After spending 5-6 months  in the nursery,  when their development is concluded, in November, rooted cuttings are uprooted, after the falling of the leaves and when the shoots are well lignified.  About a month before uprooting rooted cuttings , the mulch is removed because otherwise it would get in the way during operations. A few days before uprooting, special pre-pruning machines are used to trim the vegetation up to 5-6 cm, so that they can be easily harvested and stored in cold rooms. This is done with the help of a special machine called excavator, which consists of a plough that brings to the surface a large clump containing the roots of cuttings,  then the rooted cuttings are caught between two rotating belts while simultaneously a whisk smashes the clump, leaving the cuttings suspended in the air with bare roots, collected in bundles of 50-100 pieces and automatically tied. Then, they are placed on metal pallets to facilitate handling and transport and stored in cold rooms.

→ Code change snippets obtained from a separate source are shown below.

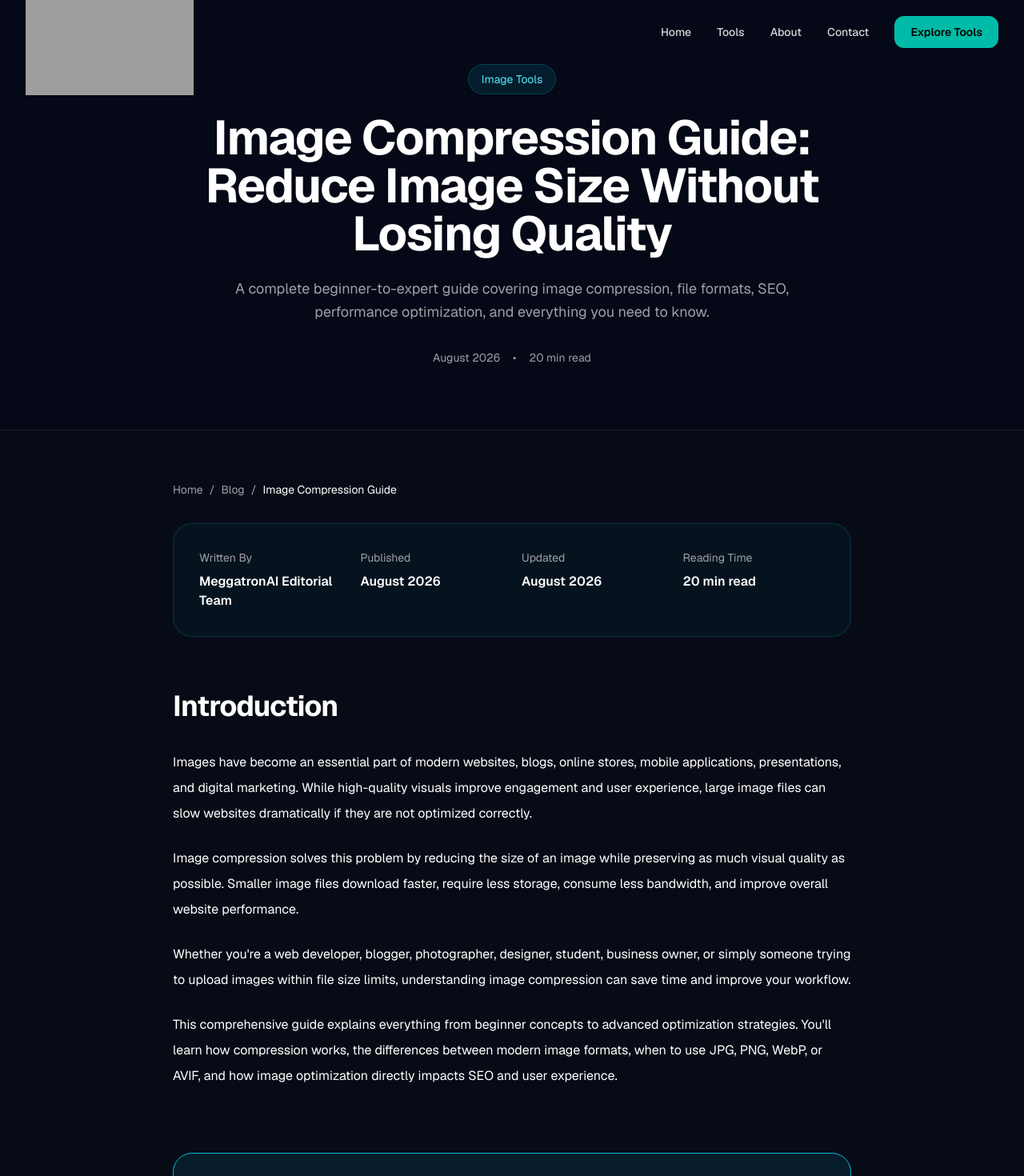
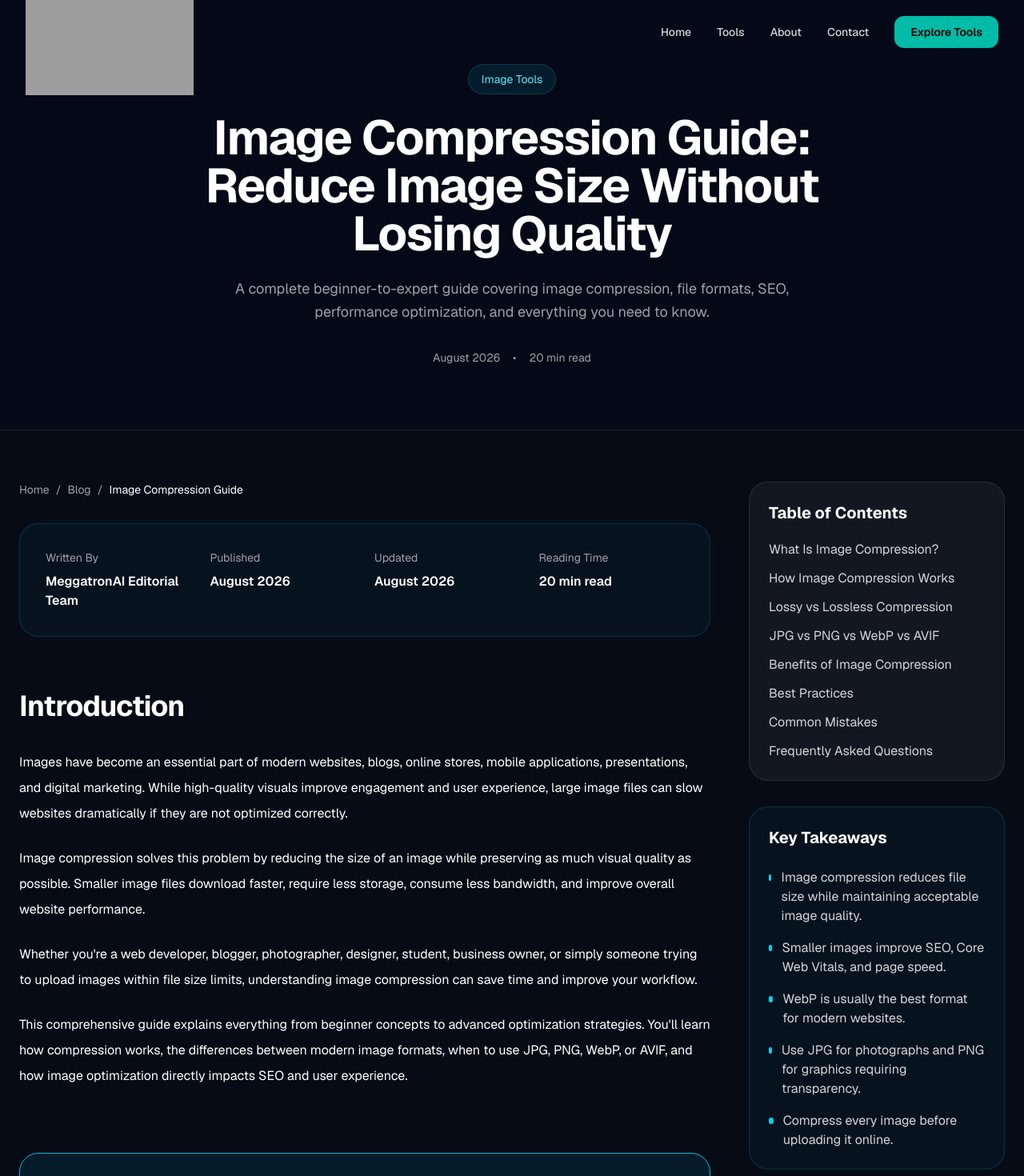
Before and after one commit to meggatronai-lab/meggatronai, a Next.js app: page /blog/image-compression-guide in a window 1280 px wide. Shown: the top 1470 px of the page at 80% size. Built offline with nearby package versions, Linux system fonts and the light colour scheme; grey boxes are pictures that could not be loaded.

Commit message:
Fix ArticleLayout props and blog page layout

```diff
--- a/components/blog/ArticleLayout.tsx
+++ b/components/blog/ArticleLayout.tsx
@@ -1,25 +1,24 @@
 import React from "react";
-
 
 interface ArticleLayoutProps {
   children: React.ReactNode;
+  tableOfContents?: React.ReactNode;
+  keyTakeaways?: React.ReactNode;
+  faq?: React.ReactNode;
+  relatedArticles?: React.ReactNode;
 }
-
 
 export default function ArticleLayout({
   children,
+  tableOfContents,
+  keyTakeaways,
+  faq,
+  relatedArticles,
 }: ArticleLayoutProps) {
-
   return (
-    <article
-      className="
-        mx-auto
-        max-w-4xl
-        px-6
-        py-16
-      "
-    >
-
+    <article className="mx-auto max-w-7xl px-6 py-16">
+      <div className="grid gap-12 lg:grid-cols-[1fr_320px]">
+        {/* Main Article */}
         <div
           className="
             prose
@@ -27,22 +26,27 @@ export default function ArticleLayout({
             max-w-none
 
             prose-headings:text-white
-
             prose-p:text-zinc-300
-
             prose-li:text-zinc-300
-
             prose-strong:text-white
-
             prose-a:text-cyan-400
             hover:prose-a:text-cyan-300
           "
         >
-
           {children}
-
         </div>
 
+        {/* Sidebar */}
+        <aside className="space-y-8 lg:sticky lg:top-24 h-fit">
+          {tableOfContents}
+
+          {keyTakeaways}
+
+          {faq}
+
+          {relatedArticles}
+        </aside>
+      </div>
     </article>
   );
 }
```
Lines whose indentation alone changed are shown as unchanged.
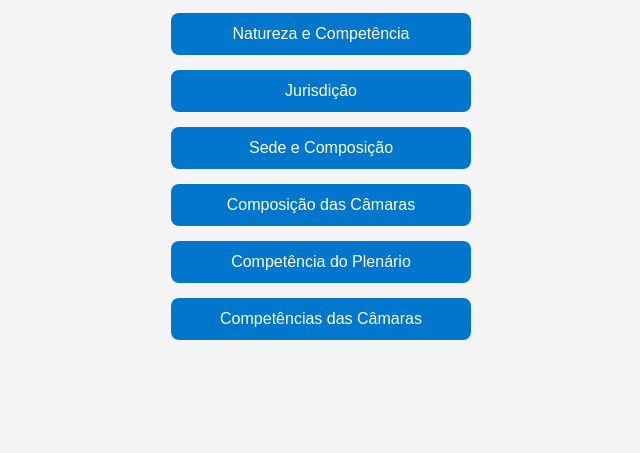
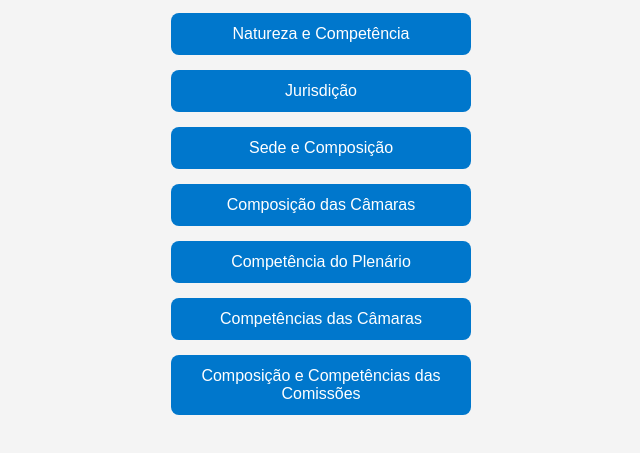
Before and after one commit to HD21Virtual/Regimento-Interno-do-TCU, a plain HTML site: page index.html in a window 1280 px wide. Shown: the part 149-602 px from the top of the page, without its empty margins (319-959 px from the left). Drawn offline with Linux system fonts and the light colour scheme.

Commit message:
Update index.html

```diff
--- a/index.html
+++ b/index.html
@@ -45,6 +45,7 @@
     <a href="4-Composicao-das-Camaras.html">Composição das Câmaras</a>
     <a href="5-Competecia-do-Plenario.html">Competência do Plenário</a>
     <a href="6-Competencias-das-Camaras.html">Competências das Câmaras</a>
+    <a href="7-Composicao-e-Competencias-das-Comissoes.html">Composição e Competências das Comissões</a>
 
   </div>
 </body>
```
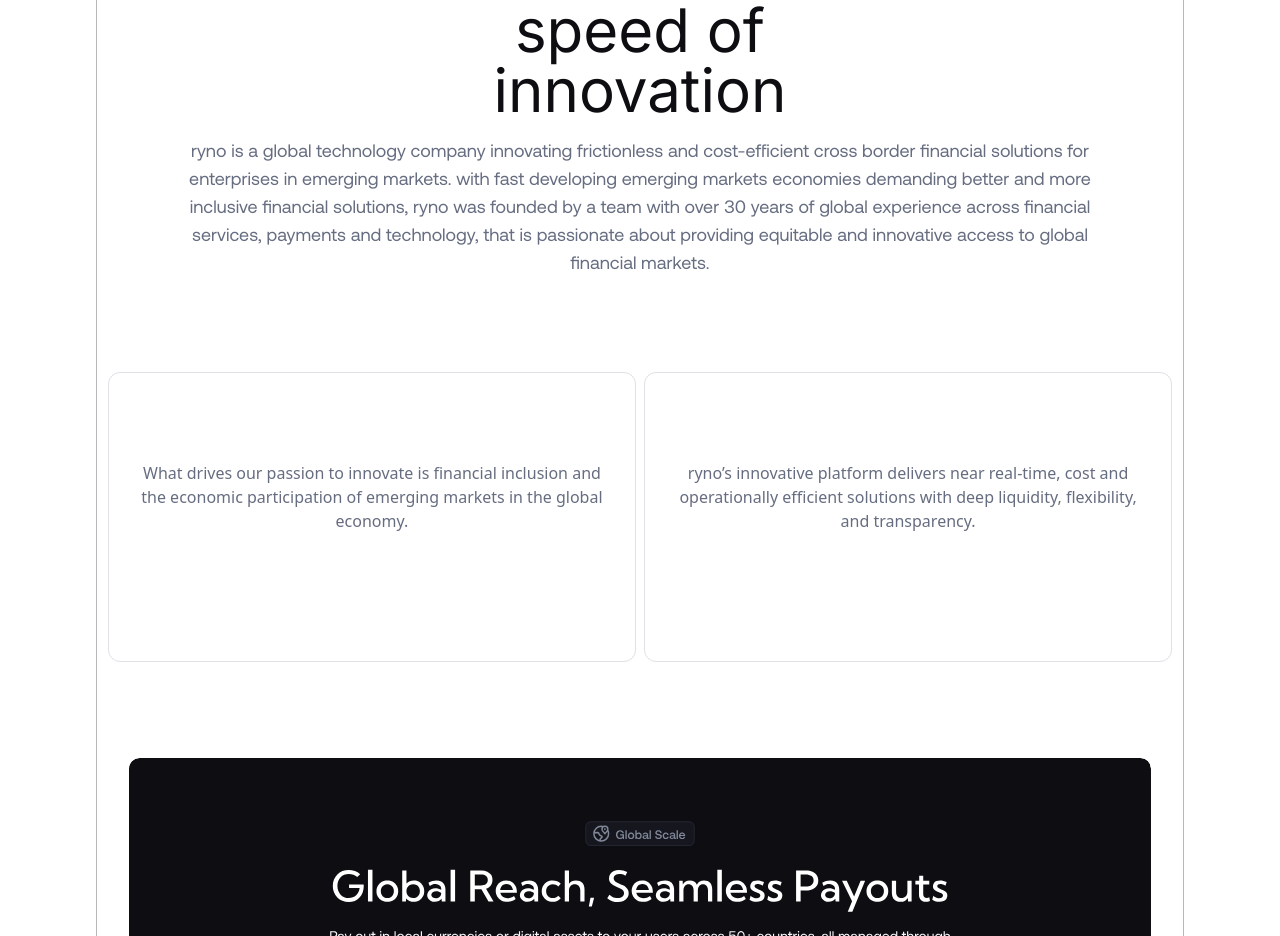
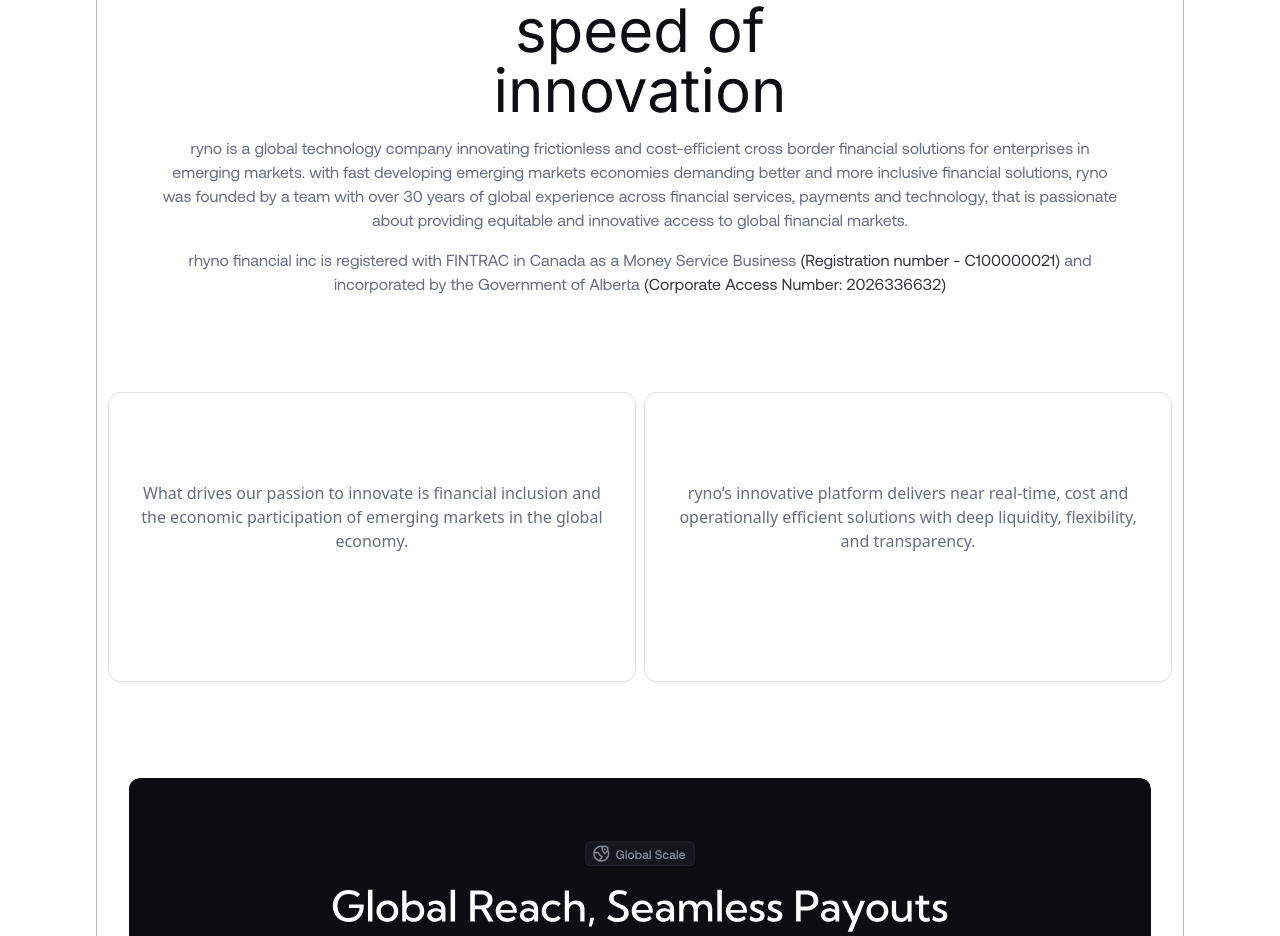
Before and after one commit to ZeeUnltd/ryno-app, a Next.js app: page / in a window 1280 px wide. Shown: the part 3340-4276 px from the top of the page. Built offline with nearby package versions, Linux system fonts and the light colour scheme.

Commit message:
feat: add new text to the about us

```diff
--- a/src/app/page.tsx
+++ b/src/app/page.tsx
@@ -379,7 +379,7 @@
           <h1 className="mx-auto text-2xl md:text-6xl font-inter text-[#0D0D12] md:w-[45%] text-center mt-4">
             borderless finance at the speed of innovation
           </h1>{" "}
-          <p className="mx-auto text-lg text-center font-aeonik_regular text-[#666D80] w-[90%] md:w-[90%]  my-4">
+          <p className="mx-auto text-base text-center font-aeonik_regular text-[#666D80] w-[90%] md:w-[90%]  my-4">
             ryno is a global technology company innovating frictionless and
             cost-efficient cross border financial solutions for enterprises in
             emerging markets. with fast developing emerging markets economies
@@ -389,6 +389,17 @@
             about providing equitable and innovative access to global financial
             markets.
           </p>{" "}
+          <p className="mx-auto text-base text-center font-aeonik_regular text-[#666D80] w-[90%] md:w-[90%]  my-4">
+            rhyno financial inc is registered with FINTRAC in Canada as a Money
+            Service Business{" "}
+            <span className="text-[#33353c]">
+              (Registration number - C100000021)
+            </span>{" "}
+            and incorporated by the Government of Alberta{" "}
+            <span className="text-[#33353c]">
+              (Corporate Access Number: 2026336632)
+            </span>
+          </p>
           {/* <div className="my-24">
             <Image
               src={"/images/Container.svg"}
```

The selection is maybe  the most delicate moment of the whole nursery production chain. Cuttings are selected by qualified operators by exerting pressure on the grafting point, and then visually inspected  to assess their vigour and the root distribution, thus dividing them into  first and second choice cuttings. First choice vine rooted cuttings are characterised by a good strength and uniform development and distribution of the roots, usually three well-developed and well-spaced roots. The only exception is the 420  rootstock, which may have even just 2 diametrically opposite roots, while second choice cuttings have less developed or poorly distributed  roots.
When selecting them, rooted cuttings are collected in bunches of 25 vines, covered with a layer of green paraffin, labelled, and  tied with special bands. The root is shortened to about 15 cm, so that rooted cuttings can be stored in boxes and planted in the vineyard by mechanical means. The bunches are then placed inside a nylon bag in a cardboard box which may contain 300 to 400 plants Then the boxes are placed in a cold room at a temperature of 2-3 °C so that  rooted cuttings  can be planted after winter.